THE DATA Start Marker
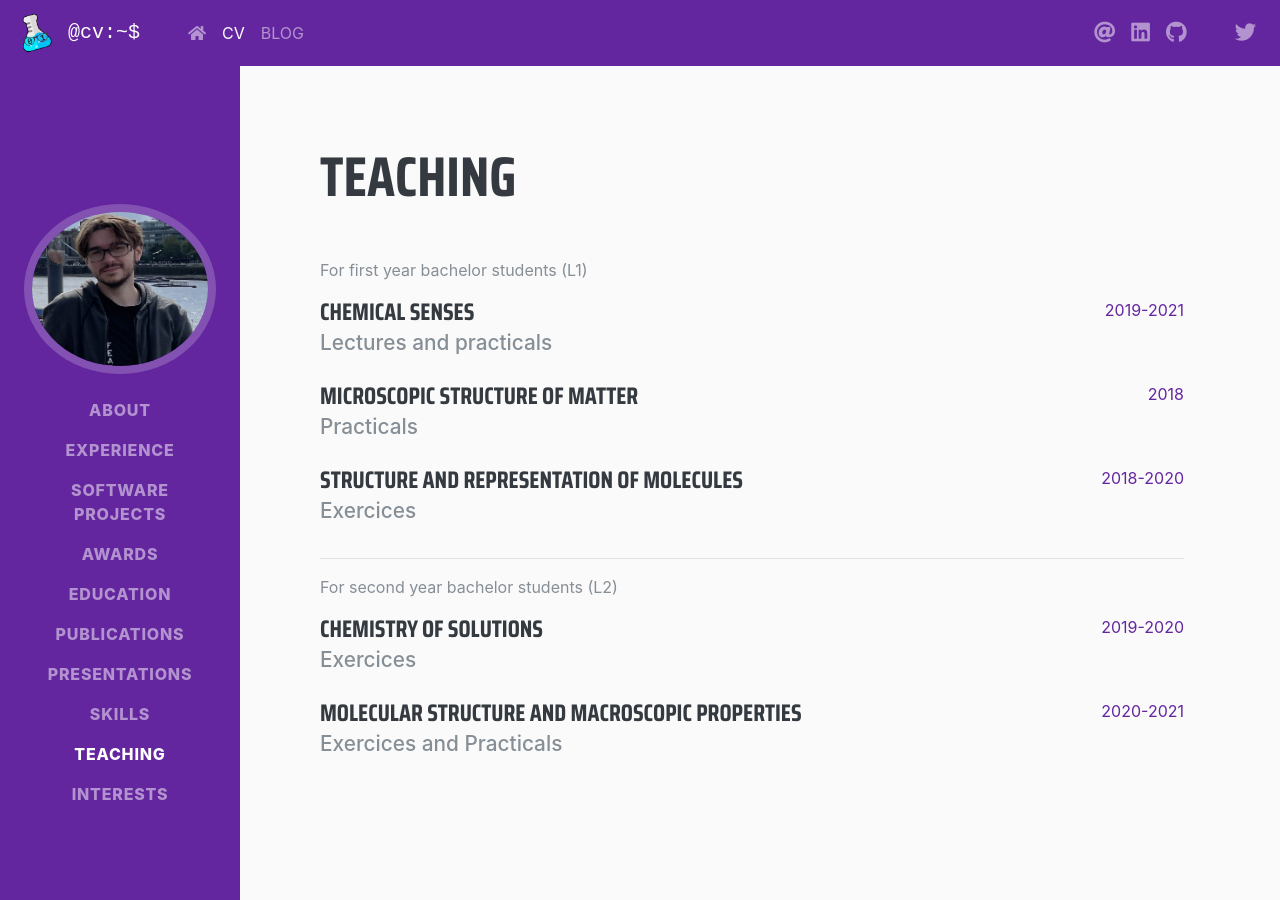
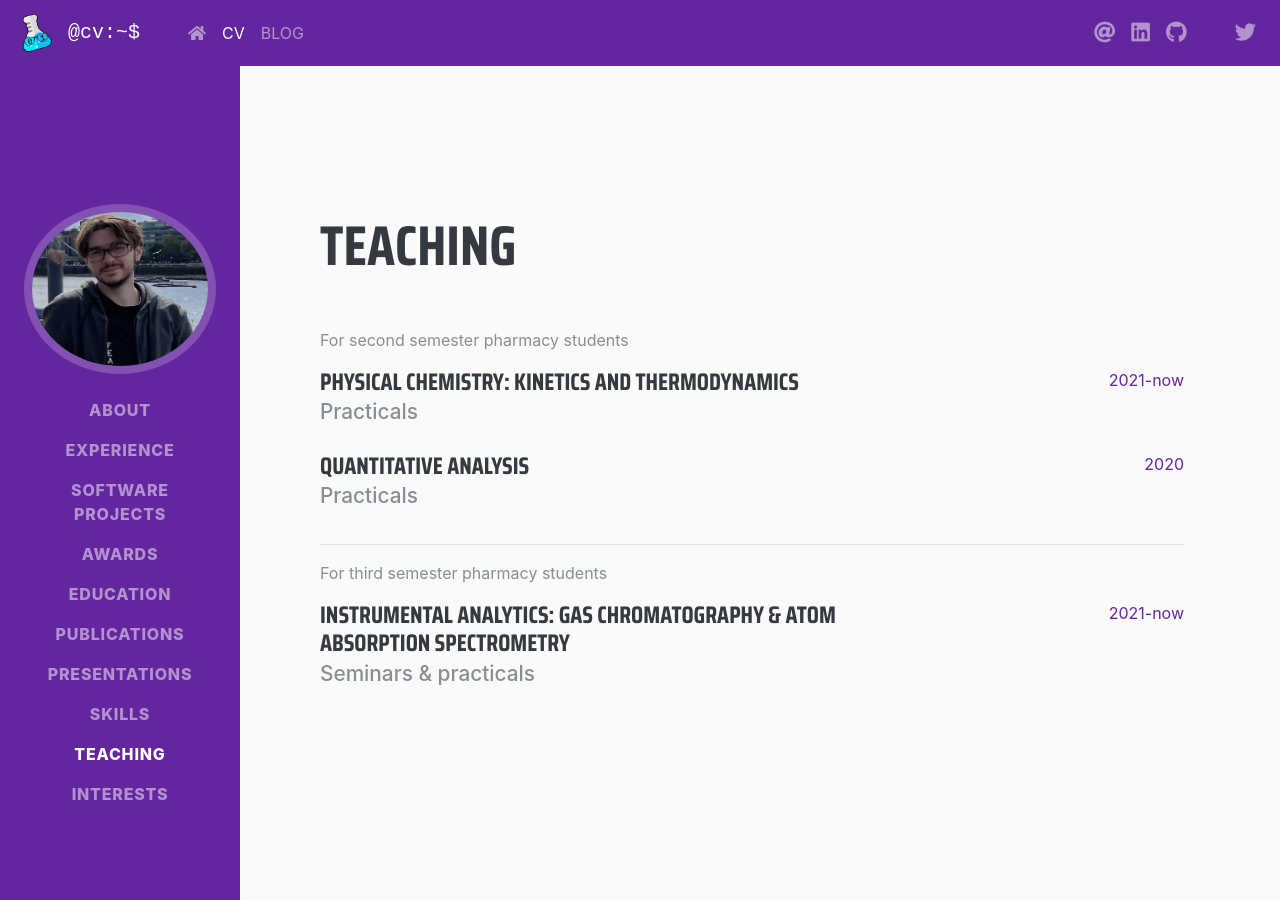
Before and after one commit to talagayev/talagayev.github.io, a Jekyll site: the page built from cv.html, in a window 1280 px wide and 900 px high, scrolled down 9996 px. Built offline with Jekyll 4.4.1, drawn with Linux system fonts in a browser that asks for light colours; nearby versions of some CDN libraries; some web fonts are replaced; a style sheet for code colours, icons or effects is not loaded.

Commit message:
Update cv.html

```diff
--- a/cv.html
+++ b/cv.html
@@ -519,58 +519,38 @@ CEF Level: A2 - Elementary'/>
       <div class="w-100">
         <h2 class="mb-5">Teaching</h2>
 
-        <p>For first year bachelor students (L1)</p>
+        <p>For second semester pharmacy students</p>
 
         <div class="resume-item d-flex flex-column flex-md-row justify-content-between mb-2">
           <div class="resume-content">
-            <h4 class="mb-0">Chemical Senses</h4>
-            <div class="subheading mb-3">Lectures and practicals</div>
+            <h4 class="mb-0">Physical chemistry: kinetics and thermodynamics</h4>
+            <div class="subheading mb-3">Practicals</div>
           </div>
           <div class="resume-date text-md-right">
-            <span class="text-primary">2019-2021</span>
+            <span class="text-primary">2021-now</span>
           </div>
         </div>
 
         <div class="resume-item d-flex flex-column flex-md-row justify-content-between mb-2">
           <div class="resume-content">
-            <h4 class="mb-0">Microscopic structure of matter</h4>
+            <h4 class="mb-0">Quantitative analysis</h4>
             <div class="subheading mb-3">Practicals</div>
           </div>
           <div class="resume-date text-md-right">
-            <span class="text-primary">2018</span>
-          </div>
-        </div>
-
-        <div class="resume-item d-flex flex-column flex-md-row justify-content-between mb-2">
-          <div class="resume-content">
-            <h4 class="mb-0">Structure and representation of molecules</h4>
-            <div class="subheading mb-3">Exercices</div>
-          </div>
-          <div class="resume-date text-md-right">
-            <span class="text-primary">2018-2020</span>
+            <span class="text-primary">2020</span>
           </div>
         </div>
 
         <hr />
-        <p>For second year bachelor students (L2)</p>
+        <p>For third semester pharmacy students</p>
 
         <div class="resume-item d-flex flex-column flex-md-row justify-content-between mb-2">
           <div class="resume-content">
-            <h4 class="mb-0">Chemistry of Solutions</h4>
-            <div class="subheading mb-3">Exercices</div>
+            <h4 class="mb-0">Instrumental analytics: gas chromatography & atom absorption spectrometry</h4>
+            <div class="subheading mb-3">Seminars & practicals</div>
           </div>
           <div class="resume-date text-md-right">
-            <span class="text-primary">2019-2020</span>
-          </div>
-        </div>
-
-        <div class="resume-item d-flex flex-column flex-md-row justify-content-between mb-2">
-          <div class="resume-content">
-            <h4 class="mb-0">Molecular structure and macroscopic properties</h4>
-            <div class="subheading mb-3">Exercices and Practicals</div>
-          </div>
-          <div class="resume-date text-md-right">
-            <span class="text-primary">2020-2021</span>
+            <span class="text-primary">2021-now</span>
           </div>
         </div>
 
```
THE DATA End Marker
> [TASK STATEMENT]: Considering the records above, how many lines hold "year"? Please answer with only the number.

> [EXPECTED ANSWER]: 2